Add to this the Loc­tite road­hold­ing, the dober­mann cor­ner­ing grip and the ro­bust man­ners at the limit, and you get a good idea of how speed and con­trol join forces in this re­mark­able sports coupe. The op­tional car­bon-ce­ramic brakes gen­er­ate one punch of coun­terthrust af­ter the other, which is es­sen­tial on the cir­cuit and ex­tremely re­as­sur­ing else­where. De­spite all the sta­bil­i­tyen­hanc­ing trick­eries, the 295-sec­tion tyres don’t take a lot of per­suad­ing to leave a sou­venir on ev­ery sec­ond- and third-gear turn.

The en­gine asks a lot of the nine­speed twin-clutch trans­mis­sion. The ini­tial es­cape from first into sec­ond gear can be a tad jerky, even in Com­fort. But it’s a dif­fer­ent story when you’re push­ing hard. The way chas­sis and steer­ing in­ter­act with the torque flow builds up your con­fi­dence, and you get to choose how wild you want the ride to be, from mild slides to tyre-smok­ers. When the car turns in and the stubby rear end swings round, you can leave it ridicu­lously late be­fore feed­ing in the power along with a match­ing dose of op­po­site lock.

Mer­cedes will al­most cer­tainly do the lion’s share of GT 4-Door busi­ness with the 3.0-litre model. It’s a com­pelling car for sure, ad­vanced in con­cept and a great all-rounder.
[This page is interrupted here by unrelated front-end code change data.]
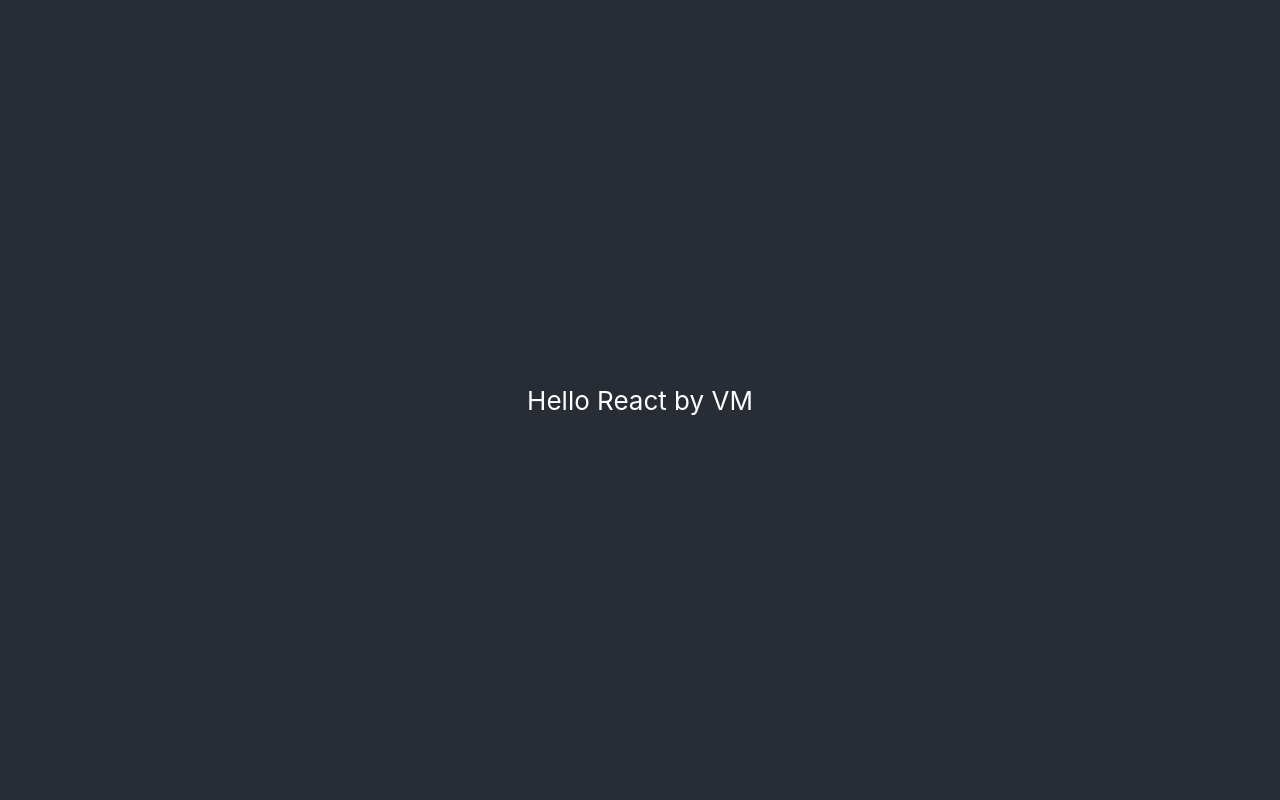
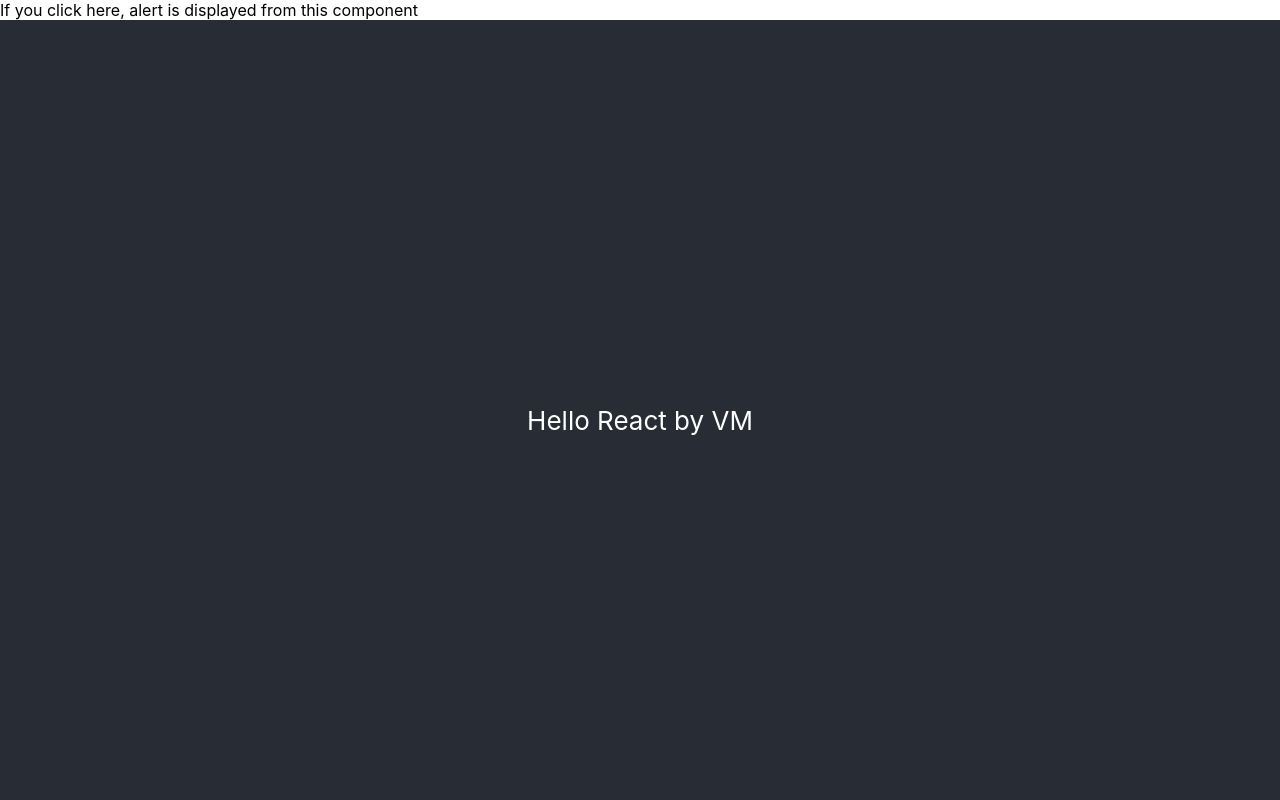
Before and after one commit to miketorii/ReactApps, a React (Create React App) app in the folder apptsvm/: page / in a window 1280 px wide. Shown: the top 800 px of the page. Built offline with nearby package versions, Linux system fonts and the light colour scheme.

Commit message:
add component

```diff
--- /dev/null
+++ b/apptsvm/src/components/Hello.tsx
@@ -0,0 +1,15 @@
+import React from 'react';
+
+function Hello() {
+  const onMyClickFunc = () => { alert('You clicked!'); };
+
+  const text = 'If you click here, alert is displayed from this component';
+
+  return (
+    <div onClick={onMyClickFunc} >
+        {text}
+    </div>
+  );
+}
+
+export default Hello;
--- a/apptsvm/src/index.tsx
+++ b/apptsvm/src/index.tsx
@@ -2,13 +2,15 @@
 import ReactDOM from 'react-dom/client';
 import './index.css';
 import App from './App';
+
+import Hello from './components/Hello';
 
 const root = ReactDOM.createRoot(
   document.getElementById('root') as HTMLElement
 );
 root.render(
   <React.StrictMode>
-    <App />
+    <Hello />
   </React.StrictMode>
 );
 
```
Also changed, not shown: 1 other file (tests, documents, lock files or other folders).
But it doesn’t come even close the out­landishly fast and wholly awe­some GT63 S.

MER­CEDES AMG GT63 S

4 DOOR

> Price £150,000 (est) > En­gine 3982cc 32v twin-turbo V8, 630bhp @ 5500rpm, 664lb ft @ 2500rpm > Trans­mis­sion 9-speed twin-clutch auto, all-wheel drive

> Per­for­mance 3.2sec 0”62mph, 196mph, 25.2mpg, 256g/km CO2

> Weight 2045kg > On sale Late 2018

There are many modes to help you do this, and many to help you not do this

Twin-turbo V8 comes as 577bhp GT63 and 630bhp GT63 S. Hmm, now let’s think…

Merc’s state-of-theart in­te­rior marred by stupid „id­dly touch­pads

This is the irst AMG with its own built-in fra­grance (AMG#63). Wind down the win­dows and you can re­place it with Burn­trub­ber#4

Newspapers in English

Newspapers from UK

© PressReader. All rights reserved.